    The other was in one paragraph she says: "No... oh god,... I was reading this book," You shouldn't have two punctuations just one like: "No...oh god...I was reading this book," No spaces between words and ... either. I thought this was a typo but in the same paragraph it says: Now?! You should again choose only one punctuation.

    Now these could be typos or put in on purpose. The reader isn't sure, so they stop to think about it. Or at least I did. That's what I mean by the jarring, it took me out of the moment of the scene to think about why these were in there. Of course, I know no edit is perfect. There will always be mistakes in books and I overlook them until it becomes a real problem. And in that case, I throw the book down and never give it a review. To me, these were minor issues.
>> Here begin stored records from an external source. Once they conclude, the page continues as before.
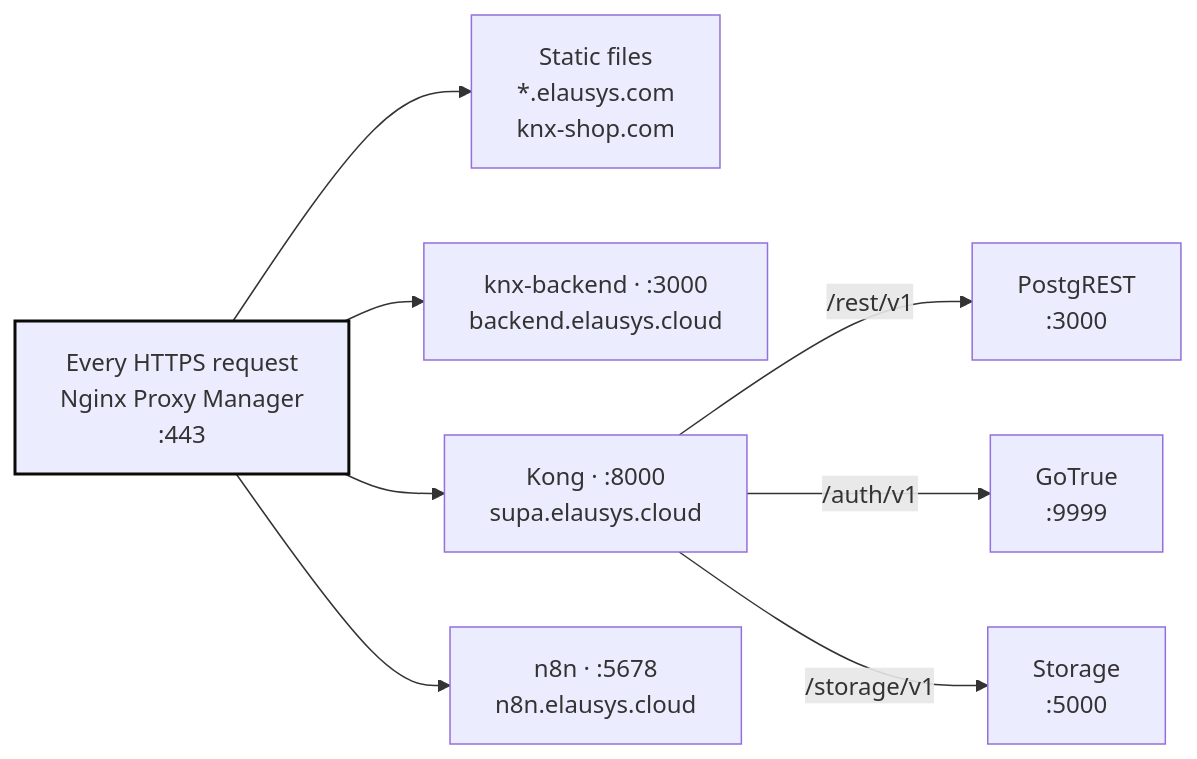
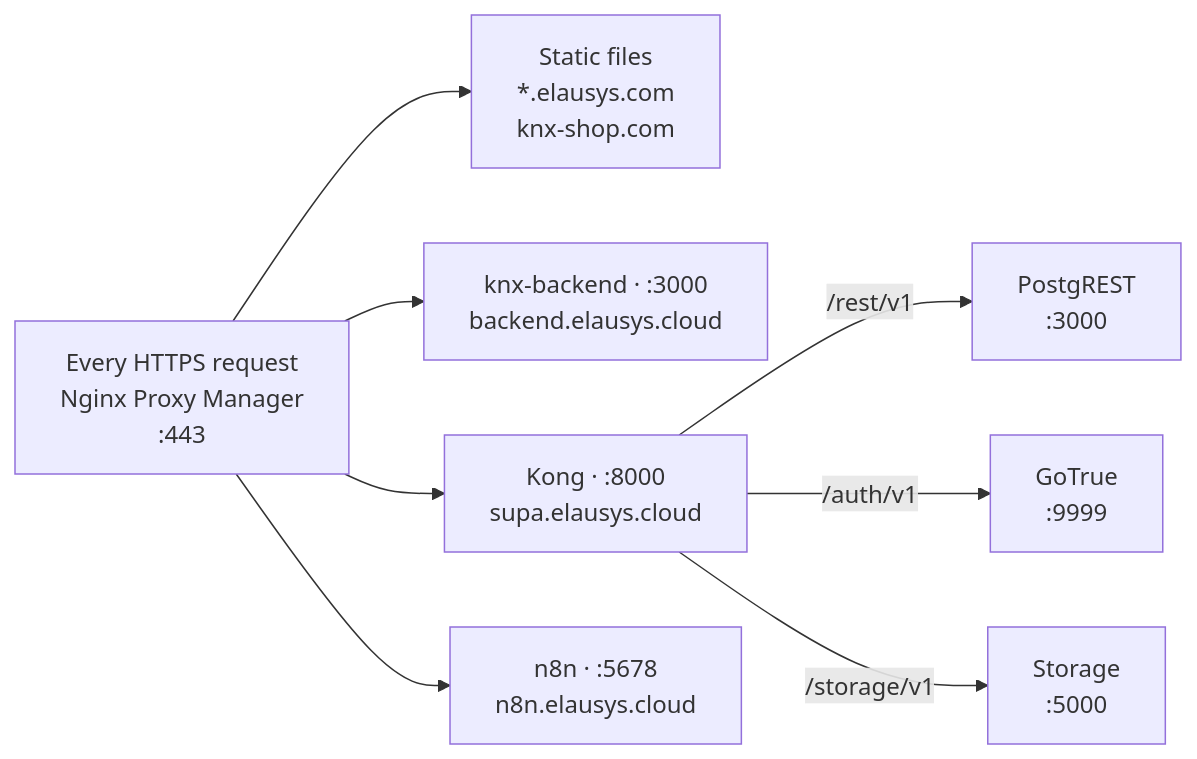
One commit to Gillian-Delvigne/gilliandelvigne.be changed the diagram in diagrams/elausys-request-flow.mmd. Above: the diagram before and after it, drawn with Mermaid. The commit also changed 4 other files, not shown here.

Commit message:
[REF] diagrams: style the accent once in the theme

```diff
--- a/diagrams/elausys-request-flow.mmd
+++ b/diagrams/elausys-request-flow.mmd
@@ -1,25 +1,24 @@
 flowchart LR
     accTitle: Request routing
     accDescr: Nginx Proxy Manager receives every HTTPS request and routes it by hostname: Supabase through Kong, the Express API, n8n, or the static files of the four sites. Kong then routes Supabase requests by path to PostgREST, GoTrue or Storage.
 
     NPM["Every HTTPS request<br/>Nginx Proxy Manager<br/>:443"]
 
     STATIC["Static files<br/>*.elausys.com<br/>knx-shop.com"]
     BE["knx-backend · :3000<br/>backend.elausys.cloud"]
     KONG["Kong · :8000<br/>supa.elausys.cloud"]
     N8N["n8n · :5678<br/>n8n.elausys.cloud"]
 
     REST["PostgREST<br/>:3000"]
     AUTH["GoTrue<br/>:9999"]
     STORAGE["Storage<br/>:5000"]
 
     NPM --> STATIC
     NPM --> BE
     NPM --> KONG
     NPM --> N8N
     KONG -->|"/rest/v1"| REST
     KONG -->|"/auth/v1"| AUTH
     KONG -->|"/storage/v1"| STORAGE
 
-    classDef accent stroke:#0a0a08,stroke-width:2px
     class NPM accent
```
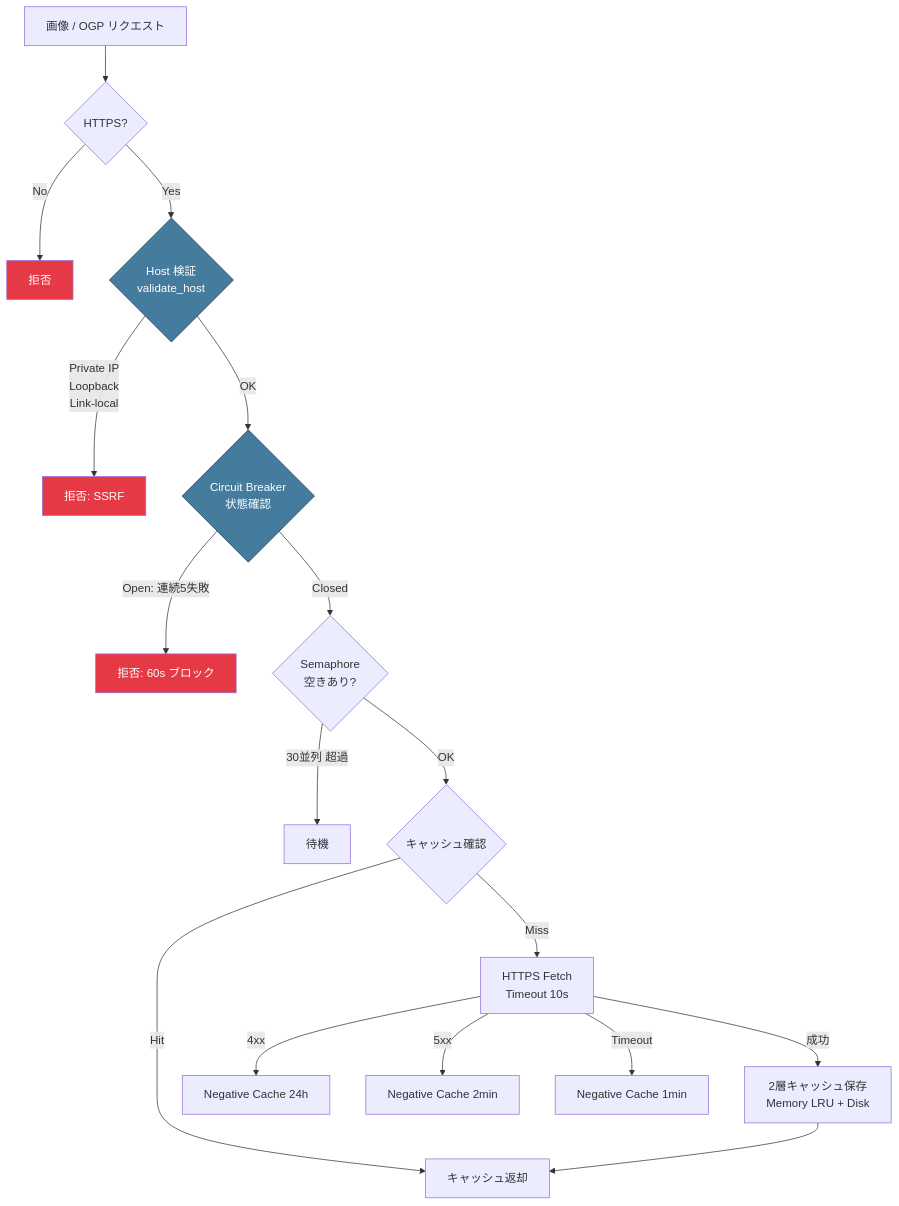
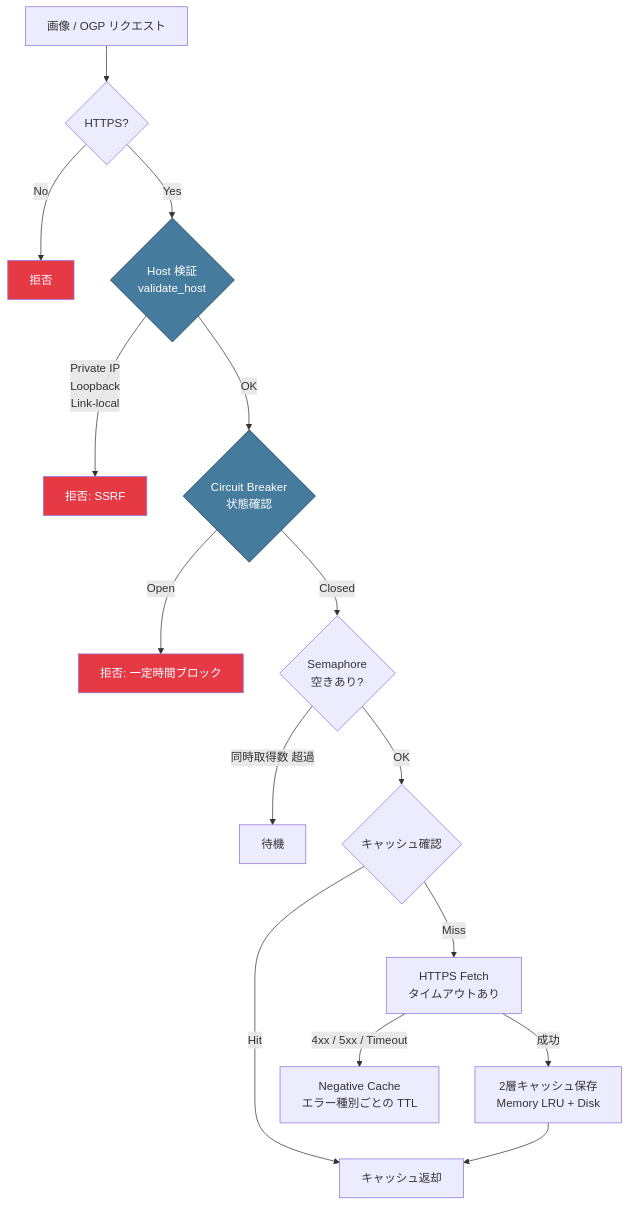
Before and after one commit to notedeck-dev/notedeck: the fourth of 6 diagrams in SECURITY.md, drawn with Mermaid. The commit also changed other lines of this file and 5 other files, not shown here.

````diff
--- a/SECURITY.md
+++ b/SECURITY.md
@@ -306,27 +301,25 @@
 ```mermaid
 flowchart TB
     REQ["画像 / OGP リクエスト"]
 
     REQ --> PROTO{"HTTPS?"}
     PROTO -->|No| REJECT1[拒否]
     PROTO -->|Yes| HOST{"Host 検証<br/>validate_host"}
     HOST -->|"Private IP<br/>Loopback<br/>Link-local"| REJECT2[拒否: SSRF]
     HOST -->|OK| CB{"Circuit Breaker<br/>状態確認"}
-    CB -->|Open: 連続5失敗| REJECT3["拒否: 60s ブロック"]
+    CB -->|Open| REJECT3["拒否: 一定時間ブロック"]
     CB -->|Closed| SEM{"Semaphore<br/>空きあり?"}
-    SEM -->|"30並列 超過"| QUEUE[待機]
+    SEM -->|"同時取得数 超過"| QUEUE[待機]
     SEM -->|OK| CACHE{"キャッシュ確認"}
     CACHE -->|Hit| RETURN["キャッシュ返却"]
-    CACHE -->|Miss| FETCH["HTTPS Fetch<br/>Timeout 10s"]
+    CACHE -->|Miss| FETCH["HTTPS Fetch<br/>タイムアウトあり"]
     FETCH -->|成功| STORE["2層キャッシュ保存<br/>Memory LRU + Disk"]
-    FETCH -->|"4xx"| NEG4["Negative Cache 24h"]
-    FETCH -->|"5xx"| NEG5["Negative Cache 2min"]
-    FETCH -->|Timeout| NEGT["Negative Cache 1min"]
+    FETCH -->|"4xx / 5xx / Timeout"| NEG["Negative Cache<br/>エラー種別ごとの TTL"]
     STORE --> RETURN
 
     style REJECT1 fill:#e63946,color:#fff
     style REJECT2 fill:#e63946,color:#fff
     style REJECT3 fill:#e63946,color:#fff
     style CB fill:#457b9d,stroke:#1d3557,color:#fff
     style HOST fill:#457b9d,stroke:#1d3557,color:#fff
 ```
````
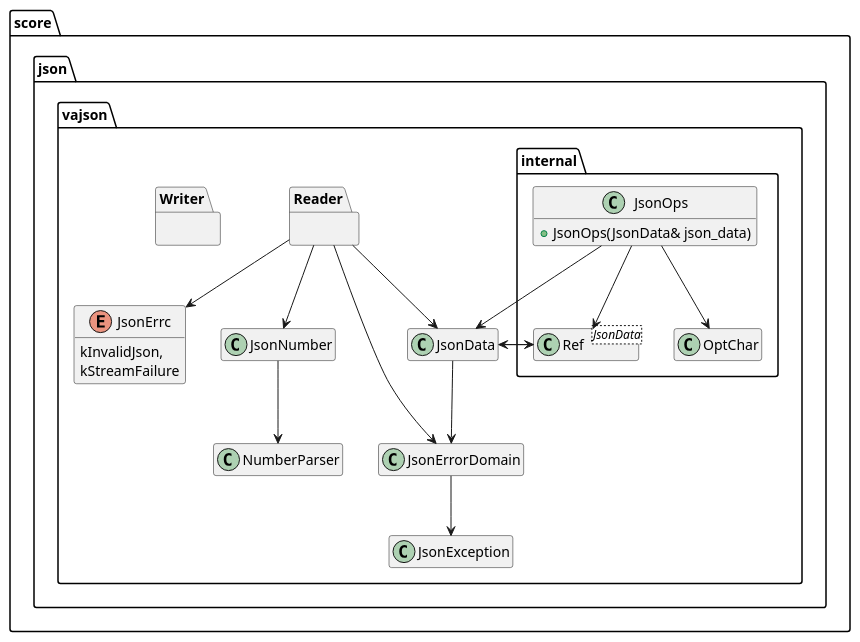
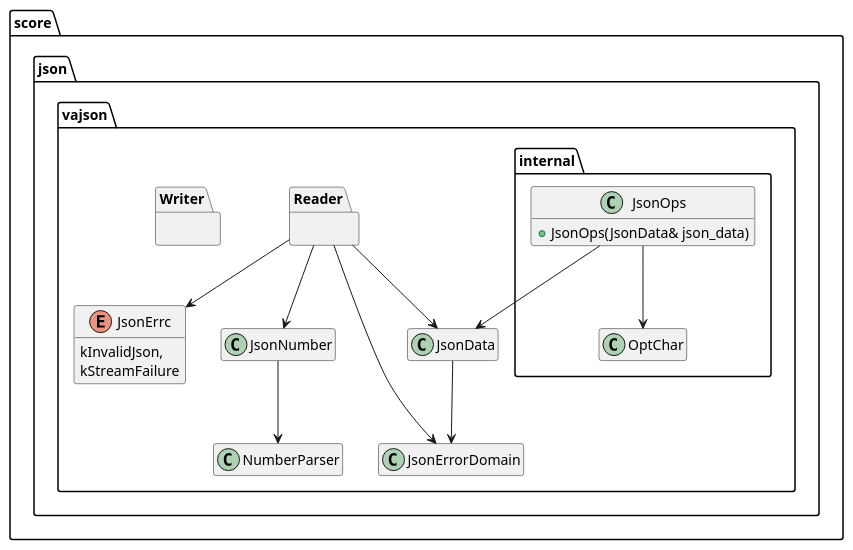
One commit to eclipse-score/baselibs changed the diagram in score/json/docs/vajson/detailed_design/logical/diagrams/Util.puml. Above: the diagram before and after it, drawn with PlantUML. The commit also changed 22 other files, not shown here.

```diff
--- a/score/json/docs/vajson/detailed_design/logical/diagrams/Util.puml
+++ b/score/json/docs/vajson/detailed_design/logical/diagrams/Util.puml
@@ -1,56 +1,50 @@
 @startuml
 hide empty members
 
 package "score" {
 
   package "json" {
   package "vajson" {
     enum JsonErrc {
       kInvalidJson,
       kStreamFailure
     }
 
 
     class NumberParser {}
 
     class JsonNumber {}
 
     package Reader {
     }
 
     package Writer {
     }
 
     class JsonData {}
 
     class JsonErrorDomain {}
-    class JsonException {}
 
     package "internal" {
       class JsonOps {
         + JsonOps(JsonData& json_data)
       }
-      class Ref<JsonData> {}
       class OptChar {}
     }
   }
   }
 }
 
 JsonNumber --> NumberParser
 
 Reader -down-> JsonNumber
 Reader -down-> JsonErrorDomain
 Reader -down-> JsonErrc
 Reader -down-> JsonData
 
-JsonOps --> Ref
-Ref --> JsonData
-JsonData --> Ref
 JsonOps --> JsonData
 JsonOps --> OptChar
 
 JsonData --> JsonErrorDomain
-JsonErrorDomain --> JsonException
 
 @enduml
```
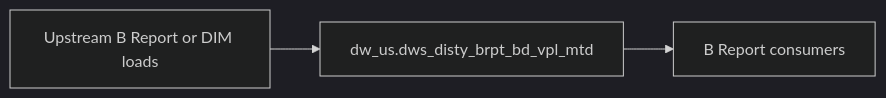
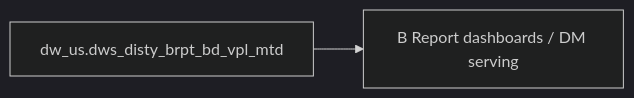
Before and after one commit to chengduhaha/data_agent: the diagram in backend/defaults/b_report/workspace/target/knowledgebase/b-report-us/dws_disty_brpt_bd_vpl_mtd.md, drawn with Mermaid (dark theme). The commit also changed other lines of this file and 1108 other files, not shown here.

````diff
--- a/backend/defaults/b_report/workspace/target/knowledgebase/b-report-us/dws_disty_brpt_bd_vpl_mtd.md
+++ b/backend/defaults/b_report/workspace/target/knowledgebase/b-report-us/dws_disty_brpt_bd_vpl_mtd.md
@@ -155,8 +282,6 @@
 ```mermaid
 flowchart LR
-  upstream[Upstream B Report or DIM loads]
-  tgt["dw_us.dws_disty_brpt_bd_vpl_mtd"]
-  brpt[B Report consumers]
-  upstream --> tgt
-  tgt --> brpt
+  dw_us_dws_disty_brpt_bd_vpl_mtd["dw_us.dws_disty_brpt_bd_vpl_mtd"]
+  consumers["B Report dashboards / DM serving"]
+  dw_us_dws_disty_brpt_bd_vpl_mtd --> consumers
 ```
````
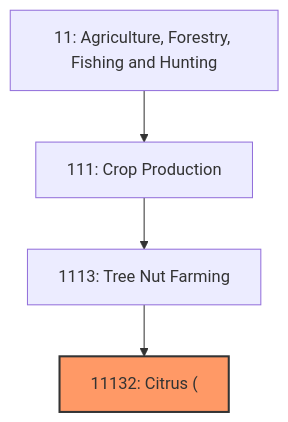
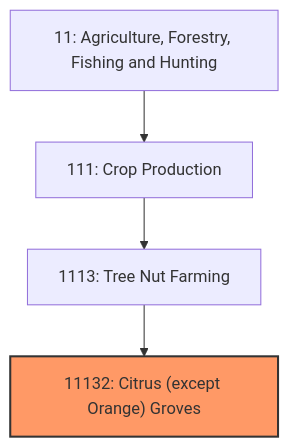
Before and after one commit to kziemski/business.org.ai: the first of 3 diagrams in industries/Agriculture/CropProduction/TreeNutFarming/Citrus.mdx, drawn with Mermaid. The commit also changed other lines of this file and 67418 other files, not shown here.

````diff
--- a/industries/Agriculture/CropProduction/TreeNutFarming/Citrus.mdx
+++ b/industries/Agriculture/CropProduction/TreeNutFarming/Citrus.mdx
@@ -20,8 +20,8 @@
 ```mermaid
 graph TD
     S11["11: Agriculture, Forestry, Fishing and Hunting"]
     S11 --> N111["111: Crop Production"]
     N111 --> N1113["1113: Tree Nut Farming"]
-    N1113 --> N11132["11132: Citrus ("]
+    N1113 --> N11132["11132: Citrus (except Orange) Groves"]
     style N11132 fill:#f96,stroke:#333,stroke-width:2px
 ```
````
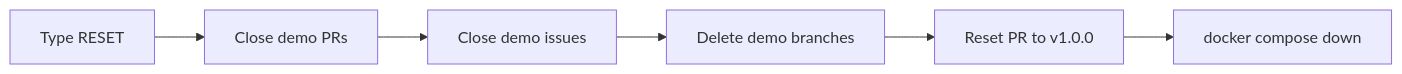
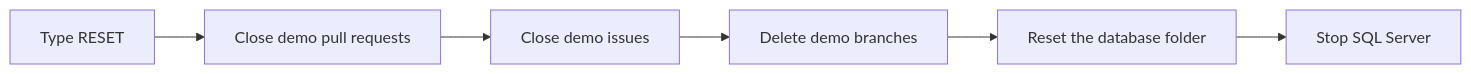
Before and after one commit to amyabelsql/DayOfData_Portland_2026: the diagram in 99_Cleanup/README.md, drawn with Mermaid. The commit also changed other lines of this file and 35 other files, not shown here.

````diff
--- a/99_Cleanup/README.md
+++ b/99_Cleanup/README.md
@@ -20,4 +23,4 @@
 ```mermaid
 flowchart LR
-    C[Type RESET] --> P[Close demo PRs] --> I[Close demo issues] --> B[Delete demo branches] --> R[Reset PR to v1.0.0] --> D[docker compose down]
+    C[Type RESET] --> P[Close demo pull requests] --> I[Close demo issues] --> B[Delete demo branches] --> R[Reset the database folder] --> D[Stop SQL Server]
 ```
````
    I would love to hear if this would jar anyone else. Or if you'd have no problem with it.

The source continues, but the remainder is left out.